PROVIDED RECORDS
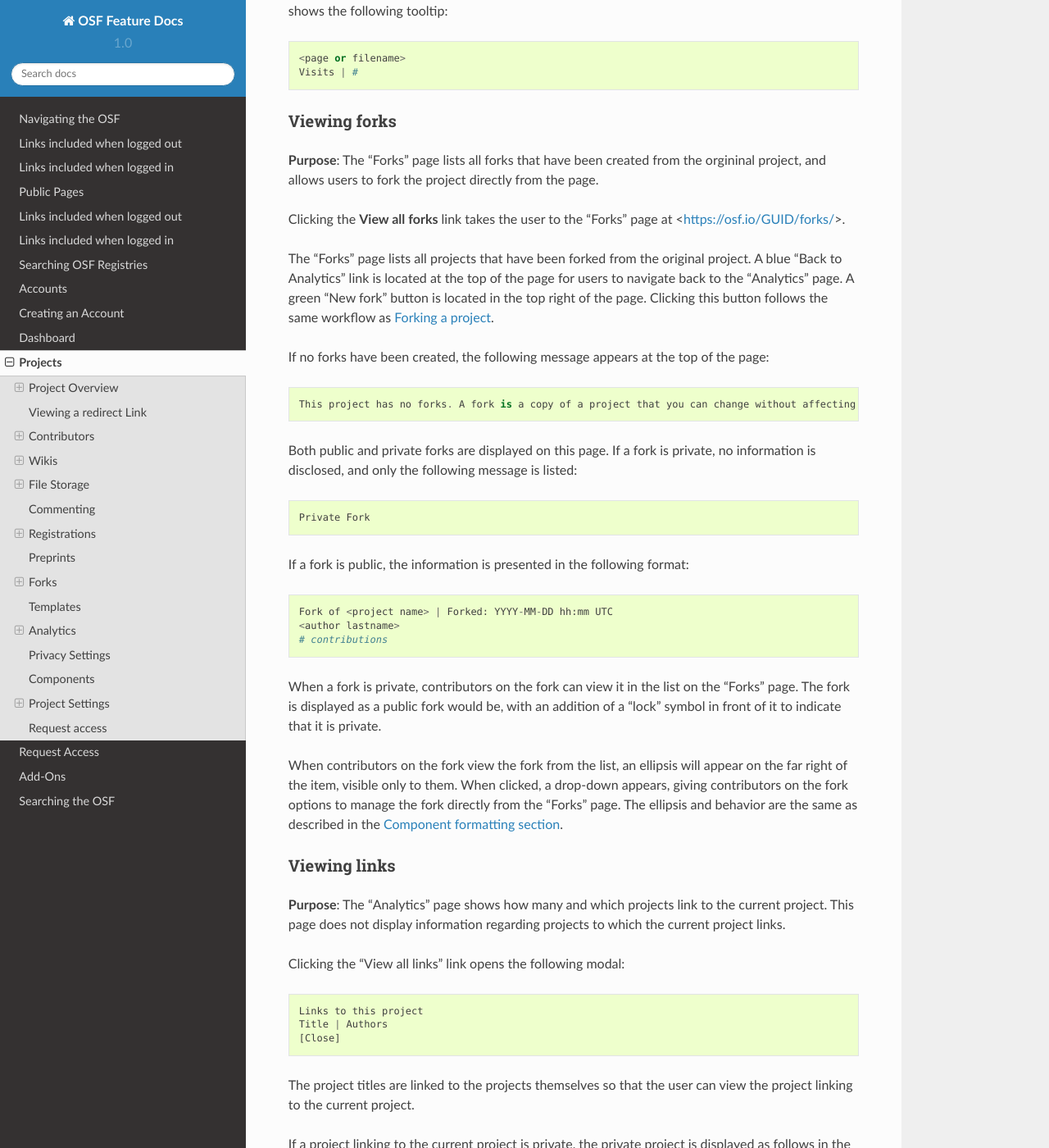
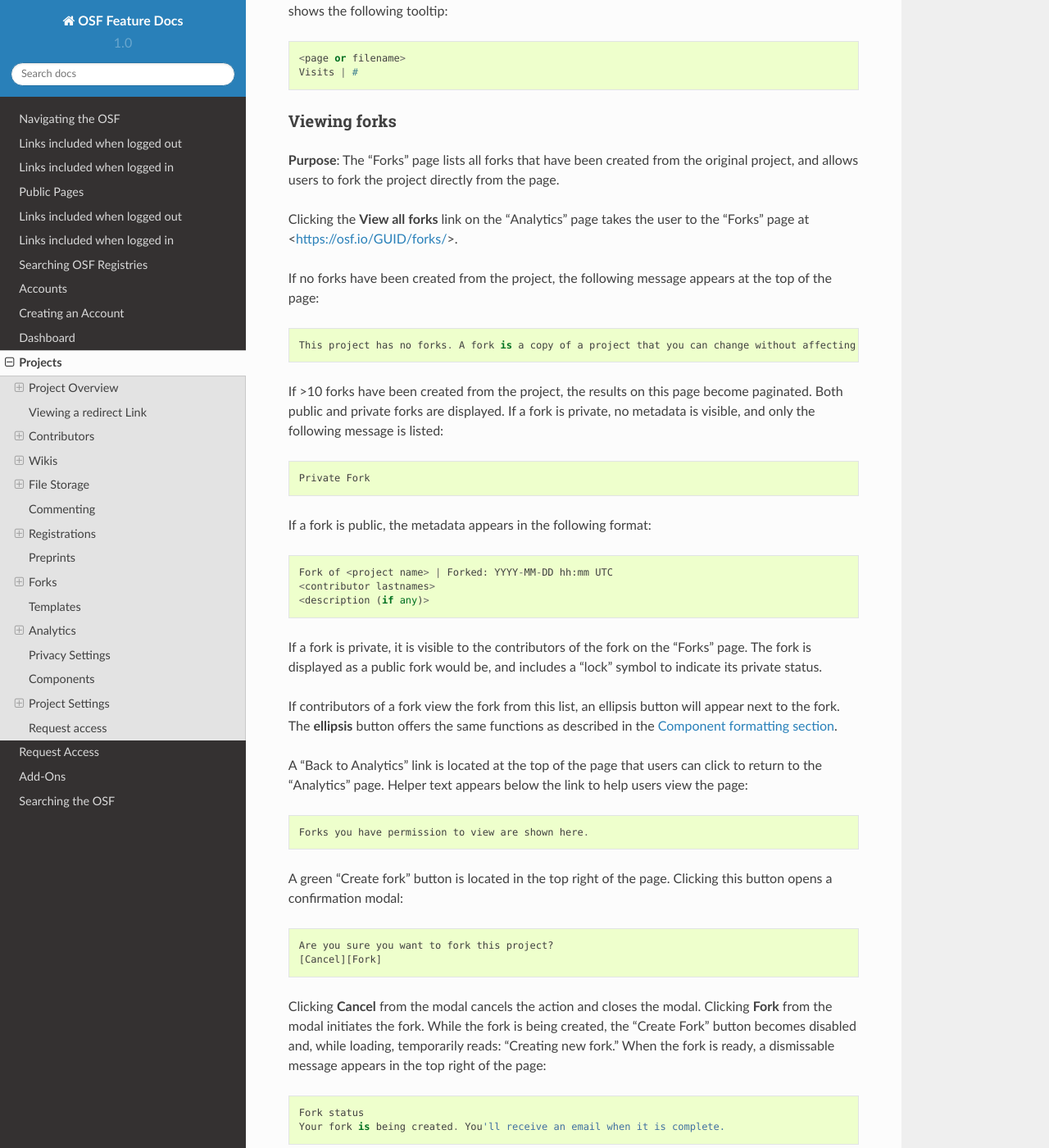
Before and after one commit to CenterForOpenScience/OSFDocs, a Sphinx documentation site: the page built from docs/projects/projects_index.rst, in a window 1280 px wide and 1400 px high, scrolled down 68336 px. Shown: the whole window at 82% size. Built offline with Sphinx 7.4.7 and the Read the Docs theme 2.0.0, drawn with Linux system fonts in a browser that asks for light colours; some of the changed text lies outside the part shown.

Commit message:
Updated the “Forks” page

```diff
--- a/docs/projects/analytics.rst
+++ b/docs/projects/analytics.rst
@@ -1,6 +1,6 @@
 **Purpose:** The "Analytics" page of a project is designed to provide contributors and visitors with additional information about project visits and pages.
 
-Project analytics come from Keen. Analytics pages are accessible via the grey navigation bar in every project. When a project is private, only the contributors
+A project's "Analytics" page is accessible via the grey navigation bar in every project. When a project is private, only the contributors
 have access to the "Analytics page." When a project is public, any visitor can view the analytics.
 
 The "Analytics" page provides analytics for forks, links, template copies, and visitor behavior.
@@ -58,35 +58,47 @@
 
 Viewing forks
 -------------
-**Purpose**: The "Forks" page lists all forks that have been created from the orgininal project, and allows users to fork the project directly from the page.
+**Purpose**: The "Forks" page lists all forks that have been created from the original project, and allows users to fork the project directly from the page.
 
-Clicking the **View all forks** link takes the user to the "Forks" page at <https://osf.io/GUID/forks/>.
+Clicking the **View all forks** link on the "Analytics" page takes the user to the "Forks" page at <https://osf.io/GUID/forks/>.
 
-The "Forks" page lists all projects that have been forked from the original project. A blue "Back to Analytics" link is located
-at the top of the page for users to navigate back to the "Analytics" page. A green "New fork" button
-is located in the top right of the page. Clicking this button follows the same workflow as `Forking a project`_.
-
-If no forks have been created, the following message appears at the top of the page::
+If no forks have been created from the project, the following message appears at the top of the page::
 
     This project has no forks. A fork is a copy of a project that you can change without affecting the original project.
 
-Both public and private forks are displayed on this page. If a fork is private, no information is disclosed, and only the following message is listed::
+If >10 forks have been created from the project, the results on this page become paginated. Both public and private forks are displayed. If a fork is private, no metadata is visible, and only the following message is listed::
 
     Private Fork
 
-If a fork is public, the information is presented in the following format::
+If a fork is public, the metadata appears in the following format::
 
     Fork of <project name> | Forked: YYYY-MM-DD hh:mm UTC
-    <author lastname>
-    # contributions
+    <contributor lastnames>
+    <description (if any)>
 
-When a fork is private, contributors on the fork can view it in the list on the "Forks" page.
-The fork is displayed as a public fork would be, with an addition of a "lock" symbol in front of it to indicate that it is private.
+If a fork is private, it is visible to the contributors of the fork on the "Forks" page.
+The fork is displayed as a public fork would be, and includes a "lock" symbol to indicate its private status.
 
-When contributors on the fork view the fork from the list, an ellipsis will appear on the far right of the item,
-visible only to them. When clicked, a drop-down appears, giving contributors on the fork options to manage the
-fork directly from the "Forks" page. The ellipsis and behavior are the same as described in the :ref:`Component formatting section <component-format>`.
+If contributors of a fork view the fork from this list, an ellipsis button will appear next to the fork. The **ellipsis** button offers the same functions as described in the :ref:`Component formatting section <component-format>`.
 
+A "Back to Analytics" link is located at the top of the page that users can click to return to the "Analytics" page. Helper text appears below the link to help users view the page::
+
+    Forks you have permission to view are shown here.
+
+A green "Create fork" button is located in the top right of the page. Clicking this button opens a confirmation modal::
+
+    Are you sure you want to fork this project?
+    [Cancel][Fork]
+
+Clicking **Cancel** from the modal cancels the action and closes the modal. Clicking **Fork** from the modal initiates the fork. While the fork is being created, the "Create Fork" button becomes disabled and, while loading, temporarily reads: "Creating new fork." When the fork is ready, a dismissable message appears in the top right of the page::
+
+    Fork status
+    Your fork is being created. You'll receive an email when it is complete.
+
+The user receives a confirmation email that includes a link to the fork::
+
+    Your fork has completed
+    The fork of <title> has been successfully created here: https://osf.io/GUID
 
 .. _analytics_links:
 
```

INSTRUCTIONS TO FOLLOW
Where a record holds a picture, leave the picture out and restate the rest word for word.

RESPONSE AREA
Before and after one commit to CenterForOpenScience/OSFDocs, a Sphinx documentation site: the page built from docs/projects/projects_index.rst, in a window 1280 px wide and 1400 px high, scrolled down 68336 px. Shown: the whole window at 82% size. Built offline with Sphinx 7.4.7 and the Read the Docs theme 2.0.0, drawn with Linux system fonts in a browser that asks for light colours; some of the changed text lies outside the part shown.

Commit message:
Updated the “Forks” page

```diff
--- a/docs/projects/analytics.rst
+++ b/docs/projects/analytics.rst
@@ -1,6 +1,6 @@
 **Purpose:** The "Analytics" page of a project is designed to provide contributors and visitors with additional information about project visits and pages.
 
-Project analytics come from Keen. Analytics pages are accessible via the grey navigation bar in every project. When a project is private, only the contributors
+A project's "Analytics" page is accessible via the grey navigation bar in every project. When a project is private, only the contributors
 have access to the "Analytics page." When a project is public, any visitor can view the analytics.
 
 The "Analytics" page provides analytics for forks, links, template copies, and visitor behavior.
@@ -58,35 +58,47 @@
 
 Viewing forks
 -------------
-**Purpose**: The "Forks" page lists all forks that have been created from the orgininal project, and allows users to fork the project directly from the page.
+**Purpose**: The "Forks" page lists all forks that have been created from the original project, and allows users to fork the project directly from the page.
 
-Clicking the **View all forks** link takes the user to the "Forks" page at <https://osf.io/GUID/forks/>.
+Clicking the **View all forks** link on the "Analytics" page takes the user to the "Forks" page at <https://osf.io/GUID/forks/>.
 
-The "Forks" page lists all projects that have been forked from the original project. A blue "Back to Analytics" link is located
-at the top of the page for users to navigate back to the "Analytics" page. A green "New fork" button
-is located in the top right of the page. Clicking this button follows the same workflow as `Forking a project`_.
-
-If no forks have been created, the following message appears at the top of the page::
+If no forks have been created from the project, the following message appears at the top of the page::
 
     This project has no forks. A fork is a copy of a project that you can change without affecting the original project.
 
-Both public and private forks are displayed on this page. If a fork is private, no information is disclosed, and only the following message is listed::
+If >10 forks have been created from the project, the results on this page become paginated. Both public and private forks are displayed. If a fork is private, no metadata is visible, and only the following message is listed::
 
     Private Fork
 
-If a fork is public, the information is presented in the following format::
+If a fork is public, the metadata appears in the following format::
 
     Fork of <project name> | Forked: YYYY-MM-DD hh:mm UTC
-    <author lastname>
-    # contributions
+    <contributor lastnames>
+    <description (if any)>
 
-When a fork is private, contributors on the fork can view it in the list on the "Forks" page.
-The fork is displayed as a public fork would be, with an addition of a "lock" symbol in front of it to indicate that it is private.
+If a fork is private, it is visible to the contributors of the fork on the "Forks" page.
+The fork is displayed as a public fork would be, and includes a "lock" symbol to indicate its private status.
 
-When contributors on the fork view the fork from the list, an ellipsis will appear on the far right of the item,
-visible only to them. When clicked, a drop-down appears, giving contributors on the fork options to manage the
-fork directly from the "Forks" page. The ellipsis and behavior are the same as described in the :ref:`Component formatting section <component-format>`.
+If contributors of a fork view the fork from this list, an ellipsis button will appear next to the fork. The **ellipsis** button offers the same functions as described in the :ref:`Component formatting section <component-format>`.
 
+A "Back to Analytics" link is located at the top of the page that users can click to return to the "Analytics" page. Helper text appears below the link to help users view the page::
+
+    Forks you have permission to view are shown here.
+
+A green "Create fork" button is located in the top right of the page. Clicking this button opens a confirmation modal::
+
+    Are you sure you want to fork this project?
+    [Cancel][Fork]
+
+Clicking **Cancel** from the modal cancels the action and closes the modal. Clicking **Fork** from the modal initiates the fork. While the fork is being created, the "Create Fork" button becomes disabled and, while loading, temporarily reads: "Creating new fork." When the fork is ready, a dismissable message appears in the top right of the page::
+
+    Fork status
+    Your fork is being created. You'll receive an email when it is complete.
+
+The user receives a confirmation email that includes a link to the fork::
+
+    Your fork has completed
+    The fork of <title> has been successfully created here: https://osf.io/GUID
 
 .. _analytics_links:
 
```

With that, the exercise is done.